Sustainability reporting and standards – a Belgian and international perspective on ESG disclosure

Vlerick Insight Talks: Professor Kristof Stouthuysen interviews FSMA Chairman Jean-Paul Servais

Kristof Stouthuysen

By Kristof Stouthuysen

Professor of Management Accounting & Digital Finance

27 September 2022

By 2030, the annual report will need to clearly identify the links between sustainability and financial information. Technology has the potential to play an important role in the future of sustainable and integrated reporting. That’s why the 2022 Digital Finance Conference explored the impact of technology on recording, reporting and implementing sustainable approaches. During this conference, Jean-Paul Servais – Chairman of FSMA and IFRS Monitoring Board – gave a keynote on sustainability reporting and the role of the Belgian and international regulators and standards on reporting requirements. After his talk, Kristof Stouthuysen, Professor of Digital Finance and head of the Centre for Financial Leadership and Digital Transformation, sat down with Jean-Paul for an interview.  

Video still - Digital Finance Conference 2022

How are the needs of investors and capital markets changing in terms of ESG disclosures?

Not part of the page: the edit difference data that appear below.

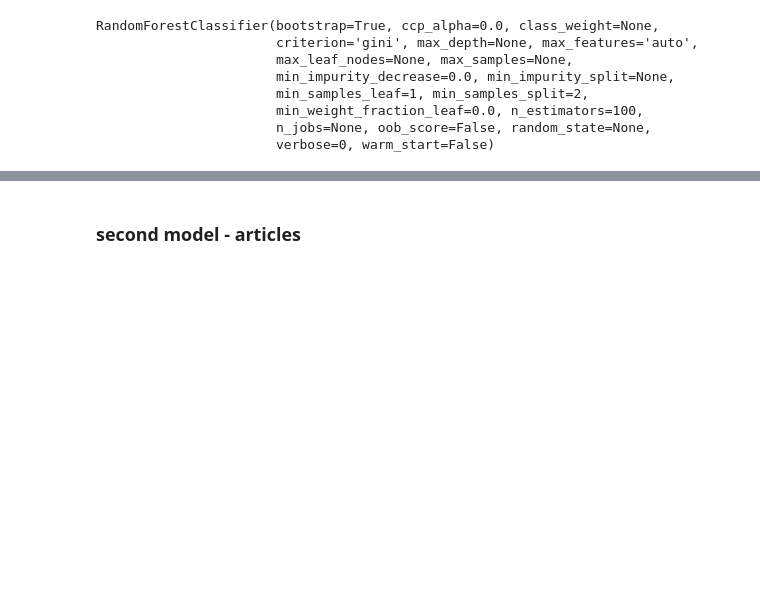
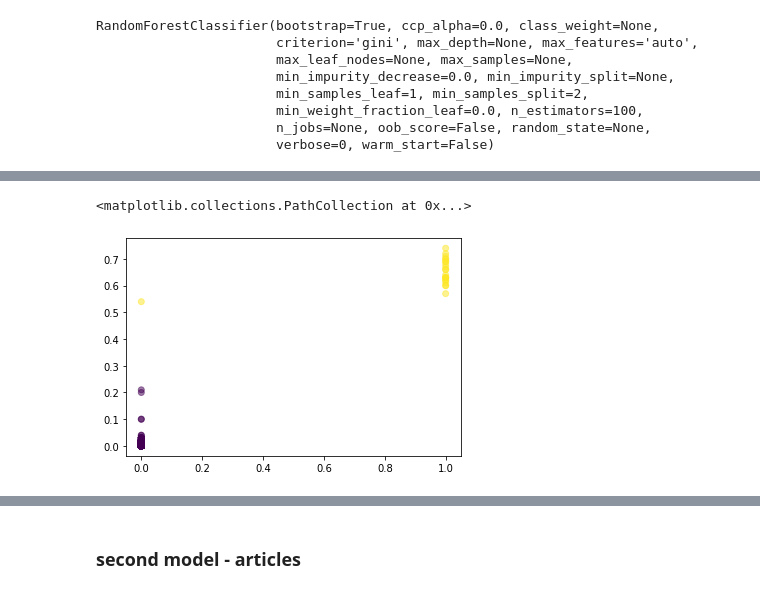
Before and after one commit to chloedevries/pitchfork-predictor, a Jupyter notebook: Predicting p4k lineup from reviews.ipynb, the cells around one changed output, grey strips where cells are left out. Drawn from its saved outputs; the diff is of its cells as text; code cells hidden in the pictures; blank space fills up the shorter version.

```diff
--- a/Predicting p4k lineup from reviews.ipynb
+++ b/Predicting p4k lineup from reviews.ipynb
@@ -167,0 +241,3 @@ actual true                 7             469
+# %%
+reviews_training_preds_by_prob = predict_by_top_probabilities(reviews_training_prob_preds, reviews_model_df)
+print_performance_metrics(y_train, reviews_training_preds_by_prob)
@@ -167,0 +266,7 @@ actual true                 7             469
+# %%
+x = reviews_training_preds_by_prob
+y = pd.DataFrame(reviews_training_prob_preds)[1]
+plt.scatter(x, y, c=y_train.played_fest, alpha = .5)
+# %% [output]
+<matplotlib.collections.PathCollection at 0x...>
+[figure, added]
```
Also changed, not shown: parts of 40 cells of this notebook, 1 other file.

Jean-Paul Servais: “I think that the starting point of the ESG disclosure journey is the man in the street. That is in fact rather amazing, as you would expect from a supervisor or regulator that they start their work for instance in the aftermath of a crisis. But there is no financial crisis as such when we speak about ESG. There is of course a tremendous challenge relating to climate change. But for other aspects of sustainability, the starting point is the fascinating demand-driven exercise. The man in the street has many expectations. He is keen to invest in shares, bonds, investment funds etc. but wants to check whether a particular investment complies with his own ESG expectation. Also for me as a Belgian supervisor involved in many international activities, it’s something rather unique that the first step is to try and manage the expectation. And that's the reason why we have to take into account materiality and proportionality. People do not want to read about and work with many different standards, as there are too many already. They need one single comprehensive global baseline and that's what we are doing for the time being at the international level.”

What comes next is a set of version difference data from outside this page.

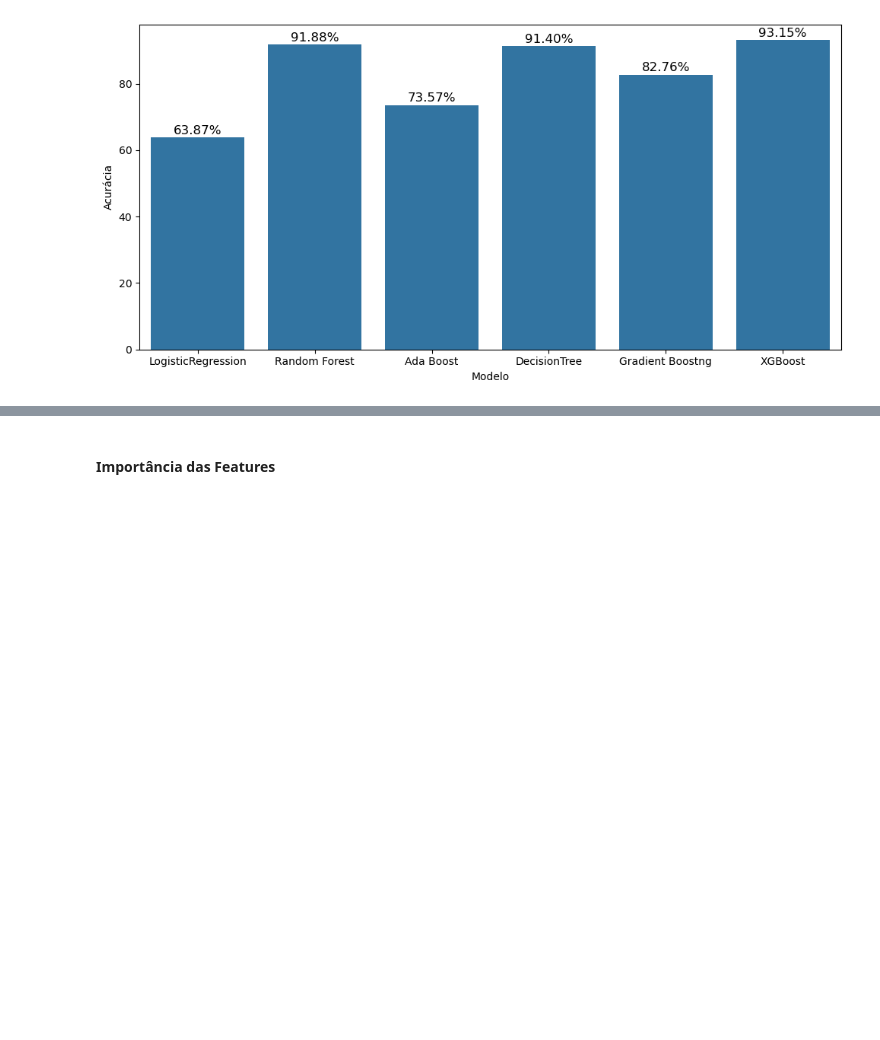
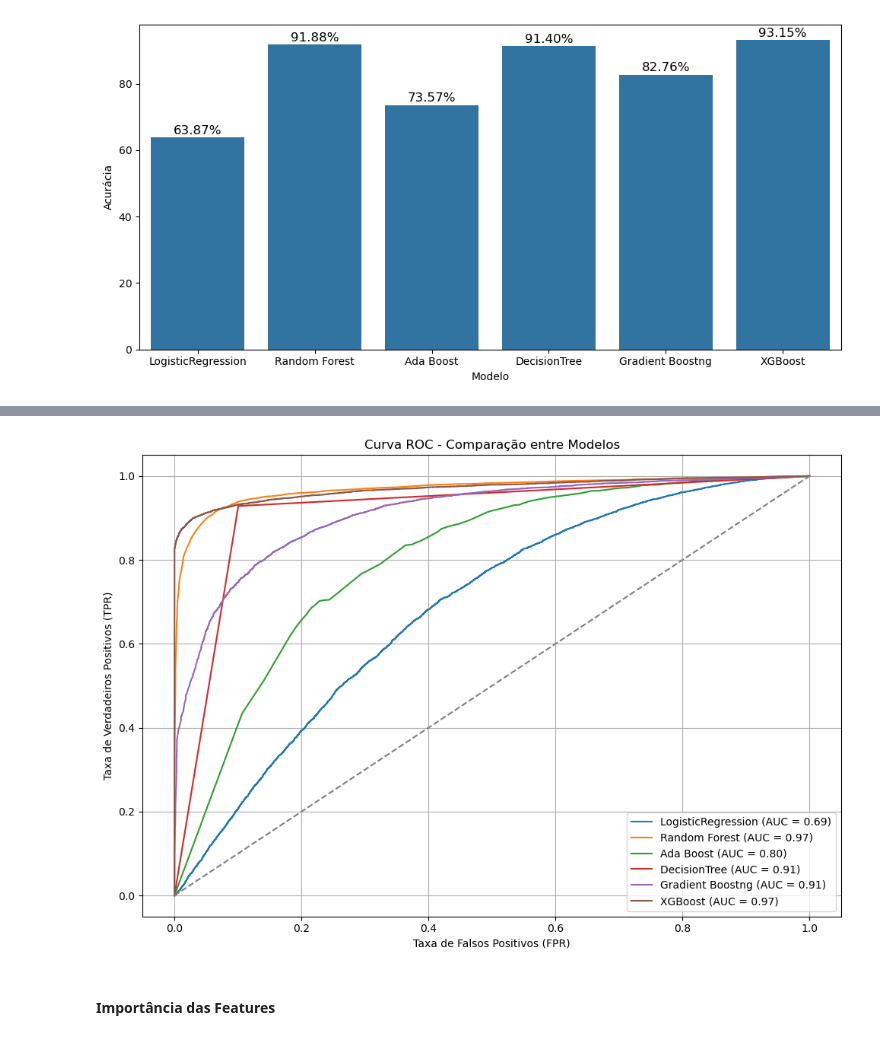
Before and after one commit to RodrigoD4v/Deteccao-de-Fraude-ML, a Jupyter notebook: notebooks/deteccao_fraudes_pagamentos.ipynb, the cells around one changed output, grey strips where cells are left out. Drawn from its saved outputs; the diff is of its cells as text; code cells hidden in the pictures; blank space fills up the shorter version.

```diff
--- a/notebooks/deteccao_fraudes_pagamentos.ipynb
+++ b/notebooks/deteccao_fraudes_pagamentos.ipynb
@@ -611,3 +636,32 @@ plt.show()
+# %%
+from sklearn.metrics import roc_curve, auc
+
+plt.figure(figsize=(10, 7))
+
+for i, model in enumerate(models):
+    model.fit(X_train, y_train)
+
+    if hasattr(model, "predict_proba"):
+        probas = model.predict_proba(X_test)[:, 1]
+    else:
+        probas = model.decision_function(X_test)
+
+    fpr, tpr, _ = roc_curve(y_test, probas)
+    roc_auc = auc(fpr, tpr)
+
+    plt.plot(fpr, tpr, label=f'{names[i]} (AUC = {roc_auc:.2f})')
+
+plt.plot([0, 1], [0, 1], linestyle='--', color='gray')
+
+plt.title('Curva ROC - Comparação entre Modelos')
+plt.xlabel('Taxa de Falsos Positivos (FPR)')
+plt.ylabel('Taxa de Verdadeiros Positivos (TPR)')
+plt.legend(loc='lower right')
+plt.grid(True)
+plt.tight_layout()
+plt.show()
+# %% [output]
+[figure, added]
 # %% [markdown]
 #### Importância das Features
 # %%
```
Also changed, not shown: parts of 3 cells of this notebook, 2 other files.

I suppose that regulators will then play a very important role in this journey.

Jean-Paul Servais: “I fully agree. I belong to the school of regulators who believe that self-regulation as such is not a problem. However, if it doesn't work, or if it doesn't work anymore, then we need to switch to a new world. And that’s what we are doing, in order to avoid any greenwashing. Once more starting from the expectations of the man in the street, many of these new non-sophisticated real retail investors are considering various investment options. They invest in a fund, share or bond because they believe it to be compliant with their ESG expectations. If the opposite appears to be true later on, it will create a kind of boomerang effect as the trust will disappear. To avoid that from happening, we need to avoid greenwashing. And that is why the regulators must be there.”

But if companies are embarking on this ESG journey, they need to take into account the interests of many different stakeholders, such as capital markets, regulators and investors. What’s your advice to companies and CFOs getting started on this ESG journey?

Jean-Paul Servais: “The most important aspect of the journey is to be ready in time. Are you ready for this? That is the question I ask all CEOs of banks, insurance companies, listed companies, brokers etc. that I am supervising in Belgium in my capacity as FSMA chair. Do not underestimate the rather technical aspect of this ESG journey. The momentum is now as there is unanimity on the Belgian, European and international levels about the need to avoid further climate change. With the launch of a new body called the International System Standard Board located in Frankfurt with a link with ISSB, we’ve seen an impressive fast-track international start. So, the capacity to build on the success story of the implementation of the well-known accounting standard produced by ISSB implemented in more than 140 jurisdictions, is an impressive journey. But they did not have to start from scratch as they were able to build on many previous accounting standards in the US, the UK, and continental Europe. Here we are starting from scratch which makes the effort very impressive. Not only the CFO, CEO and audit committee, but also the board of directors, the compliance officer and the institutional investment manager must be able to explain what ESG means in order to avoid any misunderstanding. They are managing many expectations and if they are giving wrong messages to some stakeholders, they will suffer from a boomerang effect. The trust won't be there. Because everybody is supportive until the day that you have to implement it at the company level. If you are not ready in time, that could be a real challenge. The first standards have been released by the ISSB, being the two exposure drafts about the general requirements and about the climate disclosure. But these need to be fine-tuned. And that challenge will now be at the level of the company.”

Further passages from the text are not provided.